Bezafibrate administration improves behavioral deficits and tau pathology in P301S mice

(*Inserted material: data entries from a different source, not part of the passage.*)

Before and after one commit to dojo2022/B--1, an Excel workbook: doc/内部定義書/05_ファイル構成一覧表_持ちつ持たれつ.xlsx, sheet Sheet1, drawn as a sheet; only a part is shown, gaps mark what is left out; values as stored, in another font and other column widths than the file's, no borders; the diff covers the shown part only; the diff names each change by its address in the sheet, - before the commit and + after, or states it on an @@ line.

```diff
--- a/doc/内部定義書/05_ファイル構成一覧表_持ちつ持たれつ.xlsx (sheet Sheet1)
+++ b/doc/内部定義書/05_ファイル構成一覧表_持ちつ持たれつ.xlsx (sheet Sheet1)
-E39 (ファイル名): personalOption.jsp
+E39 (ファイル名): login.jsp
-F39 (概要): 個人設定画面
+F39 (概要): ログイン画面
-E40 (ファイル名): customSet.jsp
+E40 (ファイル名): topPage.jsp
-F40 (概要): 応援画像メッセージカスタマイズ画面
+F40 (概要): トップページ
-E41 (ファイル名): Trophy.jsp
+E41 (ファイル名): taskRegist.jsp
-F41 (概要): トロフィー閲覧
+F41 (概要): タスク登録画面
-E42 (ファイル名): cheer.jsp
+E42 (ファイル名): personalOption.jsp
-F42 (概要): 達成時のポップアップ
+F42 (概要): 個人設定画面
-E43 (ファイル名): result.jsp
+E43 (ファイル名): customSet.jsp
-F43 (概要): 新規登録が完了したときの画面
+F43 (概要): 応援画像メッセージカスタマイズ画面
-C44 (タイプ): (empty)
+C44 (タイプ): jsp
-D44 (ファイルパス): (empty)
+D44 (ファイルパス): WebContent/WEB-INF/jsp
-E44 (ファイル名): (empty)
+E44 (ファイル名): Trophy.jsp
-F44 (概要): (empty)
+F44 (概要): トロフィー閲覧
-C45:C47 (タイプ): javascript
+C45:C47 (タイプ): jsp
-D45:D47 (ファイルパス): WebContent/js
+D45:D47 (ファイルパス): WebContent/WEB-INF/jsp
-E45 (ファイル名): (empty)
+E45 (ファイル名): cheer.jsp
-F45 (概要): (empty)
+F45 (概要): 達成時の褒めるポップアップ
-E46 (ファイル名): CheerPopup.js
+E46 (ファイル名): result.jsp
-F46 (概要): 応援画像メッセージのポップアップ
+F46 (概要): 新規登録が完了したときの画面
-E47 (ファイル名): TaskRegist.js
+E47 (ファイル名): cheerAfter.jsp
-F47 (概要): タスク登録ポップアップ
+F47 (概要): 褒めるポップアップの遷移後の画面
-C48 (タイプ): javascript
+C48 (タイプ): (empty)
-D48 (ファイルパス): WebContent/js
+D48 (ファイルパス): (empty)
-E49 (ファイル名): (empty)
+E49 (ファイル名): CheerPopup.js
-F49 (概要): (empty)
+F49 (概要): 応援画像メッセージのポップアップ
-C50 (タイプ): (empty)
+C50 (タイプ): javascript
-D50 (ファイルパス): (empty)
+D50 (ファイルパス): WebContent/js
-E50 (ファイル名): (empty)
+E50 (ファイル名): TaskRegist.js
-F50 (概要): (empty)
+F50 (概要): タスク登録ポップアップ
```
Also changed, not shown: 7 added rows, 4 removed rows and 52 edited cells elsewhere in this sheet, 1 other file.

Peroxisome proliferator-activated receptors (PPARs) are ligand-mediated transcription factors, which control both lipid and energy metabolism and inflammation pathways. PPARγ agonists are effective in the treatment of metabolic diseases and, more recently, neurodegenerative diseases, in which they show promising neuroprotective effects. We studied the effects of the pan-PPAR agonist bezafibrate on tau pathology, inflammation, lipid metabolism and behavior in transgenic mice with the P301S human tau mutation, which causes familial frontotemporal lobar degeneration. Bezafibrate treatment significantly decreased tau hyperphosphorylation using AT8 staining and the number of MC1-positive neurons. Bezafibrate treatment also diminished microglial activation and expression of both inducible nitric oxide synthase and cyclooxygenase 2. Additionally, the drug differentially affected the brain and brown fat lipidome of control and P301S mice, preventing lipid vacuoles in brown fat. These effects were associated with behavioral improvement, as evidenced by reduced hyperactivity and disinhibition in the P301S mice. Bezafibrate therefore exerts neuroprotective effects in a mouse model of tauopathy, as shown by decreased tau pathology and behavioral improvement. Since bezafibrate was given to the mice before tau pathology had developed, our data suggest that bezafibrate exerts a preventive effect on both tau pathology and its behavioral consequences. Bezafibrate is therefore a promising agent for the treatment of neurodegenerative diseases associated with tau pathology.